Dr Matsinha is developing a cost-effective process to develop kerosene using glycerol which is produced as a by-product from bio-energy and food industries. Production of cheap alternate fuels from readily available glycerol will alleviate health problems associated with the use of wood for household cooking.
The FLAIR fellowships are recognised as one of the Royal Society’s premier research awards, and acknowledges outstanding early-career African scientists, whose research is focused on the needs of the continent.
The programme aims to develop independent research careers in African institutions and ultimately, for scientists to lead their own research groups.
The 2020 cohort joins the 2019 intake of FLAIR fellows, who are already making a significant contribution to science on the continent in their respective fields.
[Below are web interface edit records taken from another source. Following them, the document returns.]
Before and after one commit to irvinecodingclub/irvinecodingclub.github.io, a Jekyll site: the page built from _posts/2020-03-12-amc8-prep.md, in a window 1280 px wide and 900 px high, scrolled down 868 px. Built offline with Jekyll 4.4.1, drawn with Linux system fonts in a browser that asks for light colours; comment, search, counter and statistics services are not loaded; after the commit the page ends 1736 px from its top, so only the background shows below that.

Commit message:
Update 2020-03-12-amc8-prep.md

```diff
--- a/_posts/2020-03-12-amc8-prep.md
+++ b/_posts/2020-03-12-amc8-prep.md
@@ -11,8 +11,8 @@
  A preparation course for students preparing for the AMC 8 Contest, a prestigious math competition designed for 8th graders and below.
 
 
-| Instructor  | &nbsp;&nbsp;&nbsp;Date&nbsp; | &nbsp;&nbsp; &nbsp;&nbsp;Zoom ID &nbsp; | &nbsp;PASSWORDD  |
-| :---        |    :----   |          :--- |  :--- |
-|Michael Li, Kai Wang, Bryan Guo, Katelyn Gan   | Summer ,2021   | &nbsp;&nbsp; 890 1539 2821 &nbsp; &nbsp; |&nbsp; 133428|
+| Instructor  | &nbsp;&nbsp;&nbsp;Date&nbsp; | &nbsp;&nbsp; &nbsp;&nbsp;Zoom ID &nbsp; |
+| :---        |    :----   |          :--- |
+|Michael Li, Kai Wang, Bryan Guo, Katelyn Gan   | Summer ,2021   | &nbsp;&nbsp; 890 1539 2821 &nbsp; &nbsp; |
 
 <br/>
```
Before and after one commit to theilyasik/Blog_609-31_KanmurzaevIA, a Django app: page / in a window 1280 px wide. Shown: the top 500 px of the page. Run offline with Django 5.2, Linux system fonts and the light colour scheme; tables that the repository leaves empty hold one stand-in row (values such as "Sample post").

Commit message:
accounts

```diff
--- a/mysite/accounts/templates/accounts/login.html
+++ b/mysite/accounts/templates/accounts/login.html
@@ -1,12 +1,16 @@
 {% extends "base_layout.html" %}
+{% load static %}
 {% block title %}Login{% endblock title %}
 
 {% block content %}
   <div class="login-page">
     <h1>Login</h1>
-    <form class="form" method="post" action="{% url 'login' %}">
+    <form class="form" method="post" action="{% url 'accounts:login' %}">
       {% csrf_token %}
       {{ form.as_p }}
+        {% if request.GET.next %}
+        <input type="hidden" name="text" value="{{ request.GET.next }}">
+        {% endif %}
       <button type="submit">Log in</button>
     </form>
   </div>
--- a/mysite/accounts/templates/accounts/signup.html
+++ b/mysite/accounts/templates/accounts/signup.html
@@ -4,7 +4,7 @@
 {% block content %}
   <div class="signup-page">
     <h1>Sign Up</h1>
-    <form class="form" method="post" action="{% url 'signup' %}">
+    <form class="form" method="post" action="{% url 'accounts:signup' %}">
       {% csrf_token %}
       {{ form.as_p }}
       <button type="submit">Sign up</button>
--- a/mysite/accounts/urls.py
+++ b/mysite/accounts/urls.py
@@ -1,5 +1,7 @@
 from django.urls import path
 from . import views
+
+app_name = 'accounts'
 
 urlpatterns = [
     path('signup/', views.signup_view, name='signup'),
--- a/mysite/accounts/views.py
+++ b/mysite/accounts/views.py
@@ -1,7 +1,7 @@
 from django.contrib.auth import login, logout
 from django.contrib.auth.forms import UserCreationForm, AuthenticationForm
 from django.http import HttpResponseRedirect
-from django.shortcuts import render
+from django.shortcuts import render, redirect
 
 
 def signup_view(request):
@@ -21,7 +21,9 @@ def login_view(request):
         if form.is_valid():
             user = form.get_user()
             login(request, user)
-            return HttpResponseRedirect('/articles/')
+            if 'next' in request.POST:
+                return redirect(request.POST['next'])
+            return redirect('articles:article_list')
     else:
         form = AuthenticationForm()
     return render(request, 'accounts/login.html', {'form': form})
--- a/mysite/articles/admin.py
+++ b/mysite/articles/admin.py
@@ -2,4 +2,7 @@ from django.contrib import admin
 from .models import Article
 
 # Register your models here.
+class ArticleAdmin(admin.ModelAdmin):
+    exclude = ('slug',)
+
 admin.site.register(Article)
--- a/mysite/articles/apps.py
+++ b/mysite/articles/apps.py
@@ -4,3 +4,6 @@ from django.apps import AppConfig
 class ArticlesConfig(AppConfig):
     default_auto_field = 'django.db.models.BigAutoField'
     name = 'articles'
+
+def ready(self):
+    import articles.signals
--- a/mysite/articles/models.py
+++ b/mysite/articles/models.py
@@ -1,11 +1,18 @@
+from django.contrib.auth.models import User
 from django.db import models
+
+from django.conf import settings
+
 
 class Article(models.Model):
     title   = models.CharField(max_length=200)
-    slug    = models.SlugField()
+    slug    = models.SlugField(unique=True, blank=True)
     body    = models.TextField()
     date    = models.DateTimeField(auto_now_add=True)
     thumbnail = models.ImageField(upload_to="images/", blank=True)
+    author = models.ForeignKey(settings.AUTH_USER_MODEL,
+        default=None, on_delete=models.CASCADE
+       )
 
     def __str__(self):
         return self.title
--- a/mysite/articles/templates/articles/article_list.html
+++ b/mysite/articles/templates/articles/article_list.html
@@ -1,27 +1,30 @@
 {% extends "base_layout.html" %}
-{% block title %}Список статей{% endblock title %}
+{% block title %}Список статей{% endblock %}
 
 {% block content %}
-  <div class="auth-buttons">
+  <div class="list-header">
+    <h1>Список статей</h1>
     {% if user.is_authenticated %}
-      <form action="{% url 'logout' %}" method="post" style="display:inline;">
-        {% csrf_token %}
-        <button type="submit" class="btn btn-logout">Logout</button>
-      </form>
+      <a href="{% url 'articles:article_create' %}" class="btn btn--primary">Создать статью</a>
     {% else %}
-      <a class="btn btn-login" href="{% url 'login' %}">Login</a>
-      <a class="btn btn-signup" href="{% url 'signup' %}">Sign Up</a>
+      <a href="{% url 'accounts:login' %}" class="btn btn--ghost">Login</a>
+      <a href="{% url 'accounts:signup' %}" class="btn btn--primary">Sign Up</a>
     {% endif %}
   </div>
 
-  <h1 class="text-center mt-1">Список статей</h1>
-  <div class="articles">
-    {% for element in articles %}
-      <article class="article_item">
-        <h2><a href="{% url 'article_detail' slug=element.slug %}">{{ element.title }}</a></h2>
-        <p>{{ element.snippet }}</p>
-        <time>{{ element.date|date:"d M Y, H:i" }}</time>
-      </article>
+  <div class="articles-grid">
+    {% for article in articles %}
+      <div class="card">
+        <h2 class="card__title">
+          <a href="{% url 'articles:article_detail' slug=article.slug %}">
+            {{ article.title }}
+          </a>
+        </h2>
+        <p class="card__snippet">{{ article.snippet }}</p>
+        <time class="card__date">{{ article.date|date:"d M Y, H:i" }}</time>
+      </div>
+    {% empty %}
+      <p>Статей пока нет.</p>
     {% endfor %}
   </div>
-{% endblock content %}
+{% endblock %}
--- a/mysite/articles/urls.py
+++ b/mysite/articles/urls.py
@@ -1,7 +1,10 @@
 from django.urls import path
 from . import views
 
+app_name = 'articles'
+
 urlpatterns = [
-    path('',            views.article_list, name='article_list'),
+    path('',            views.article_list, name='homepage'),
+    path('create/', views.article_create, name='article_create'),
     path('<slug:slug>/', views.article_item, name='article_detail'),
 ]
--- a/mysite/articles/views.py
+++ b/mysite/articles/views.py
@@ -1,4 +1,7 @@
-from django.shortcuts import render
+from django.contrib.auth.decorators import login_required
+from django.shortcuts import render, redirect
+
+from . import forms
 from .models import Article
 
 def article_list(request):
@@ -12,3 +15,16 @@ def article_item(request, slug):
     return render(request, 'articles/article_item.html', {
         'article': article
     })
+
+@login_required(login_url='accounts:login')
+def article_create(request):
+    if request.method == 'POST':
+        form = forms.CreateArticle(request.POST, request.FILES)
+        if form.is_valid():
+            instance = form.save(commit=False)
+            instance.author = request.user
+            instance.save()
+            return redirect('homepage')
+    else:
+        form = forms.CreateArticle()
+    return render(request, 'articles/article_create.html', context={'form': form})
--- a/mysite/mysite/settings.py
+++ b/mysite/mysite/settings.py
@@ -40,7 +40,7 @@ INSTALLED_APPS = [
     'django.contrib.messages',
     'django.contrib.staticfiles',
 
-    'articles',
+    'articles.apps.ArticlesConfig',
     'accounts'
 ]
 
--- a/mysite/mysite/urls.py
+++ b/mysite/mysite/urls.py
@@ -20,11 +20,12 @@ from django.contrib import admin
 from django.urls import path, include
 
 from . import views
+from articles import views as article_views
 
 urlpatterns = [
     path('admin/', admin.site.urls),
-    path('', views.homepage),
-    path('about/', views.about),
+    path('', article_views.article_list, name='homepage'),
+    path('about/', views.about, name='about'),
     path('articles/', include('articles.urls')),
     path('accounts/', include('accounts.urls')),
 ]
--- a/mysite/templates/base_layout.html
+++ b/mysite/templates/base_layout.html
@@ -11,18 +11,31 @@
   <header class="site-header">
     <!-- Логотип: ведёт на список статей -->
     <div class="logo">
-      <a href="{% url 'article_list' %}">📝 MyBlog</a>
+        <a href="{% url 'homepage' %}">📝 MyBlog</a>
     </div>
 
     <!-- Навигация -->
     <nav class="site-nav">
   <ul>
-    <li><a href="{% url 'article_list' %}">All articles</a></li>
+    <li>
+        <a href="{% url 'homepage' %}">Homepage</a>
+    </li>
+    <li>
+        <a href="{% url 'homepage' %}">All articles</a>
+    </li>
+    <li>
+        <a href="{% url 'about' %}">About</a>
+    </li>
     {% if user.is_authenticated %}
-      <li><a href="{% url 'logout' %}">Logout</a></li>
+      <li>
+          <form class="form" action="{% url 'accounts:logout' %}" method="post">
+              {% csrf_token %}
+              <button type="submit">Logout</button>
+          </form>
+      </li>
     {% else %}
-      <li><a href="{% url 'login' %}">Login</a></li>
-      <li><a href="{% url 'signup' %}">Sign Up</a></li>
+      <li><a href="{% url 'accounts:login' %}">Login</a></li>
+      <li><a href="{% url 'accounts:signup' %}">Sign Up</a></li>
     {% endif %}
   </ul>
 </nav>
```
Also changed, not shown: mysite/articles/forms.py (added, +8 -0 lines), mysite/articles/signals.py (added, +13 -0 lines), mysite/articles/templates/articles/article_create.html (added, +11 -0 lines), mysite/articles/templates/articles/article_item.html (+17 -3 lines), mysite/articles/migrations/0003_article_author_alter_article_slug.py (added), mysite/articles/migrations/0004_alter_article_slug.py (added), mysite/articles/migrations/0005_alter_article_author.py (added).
Professor Nelson Torto, Executive Director of the African Academy of Sciences, says, “The AAS welcomes the new cohort of FLAIR grantees to our growing postdoctoral family. Postdoctoral programmes are vital in training and developing early career researchers into research leaders whose scientific leadership will influence policies that will promote the socio-economic development of the continent.”
The Research Fellowships help release researchers from competing duties, such as teaching and administration, allowing them to focus on ambitious and original research. The awards also enable distinguished, international research talent to relocate to a UK academic institution.
Professor Richard Catlow, Foreign Secretary of the Royal Society, added: “On behalf of the Royal Society, I’d like to offer heartfelt congratulations to this year’s FLAIR fellows.
“Climate change, food sustainability, emerging disease, these are challenges facing us all, but the risks they pose to individuals and ecosystems across Africa are especially pronounced. That is why we’re proud to be part of a programme that is investing in the next generation of African scientific leaders, as they research solutions and adaptations to these challenges.
The Royal Society’s programmes are synonymous with excellence in science and its grants programmes play an important role in nurturing the next generation of researchers to be tomorrow’s scientific leaders.
Dr Leah Matsinha’s is also a winner of the 2018 Arthur E. Martell Early Career Researcher Prize. The prize is awarded to a ‘coordination chemist as an author with a substantial contribution to a high-quality manuscript published in the Journal of Coordination Chemistry in each Volume’.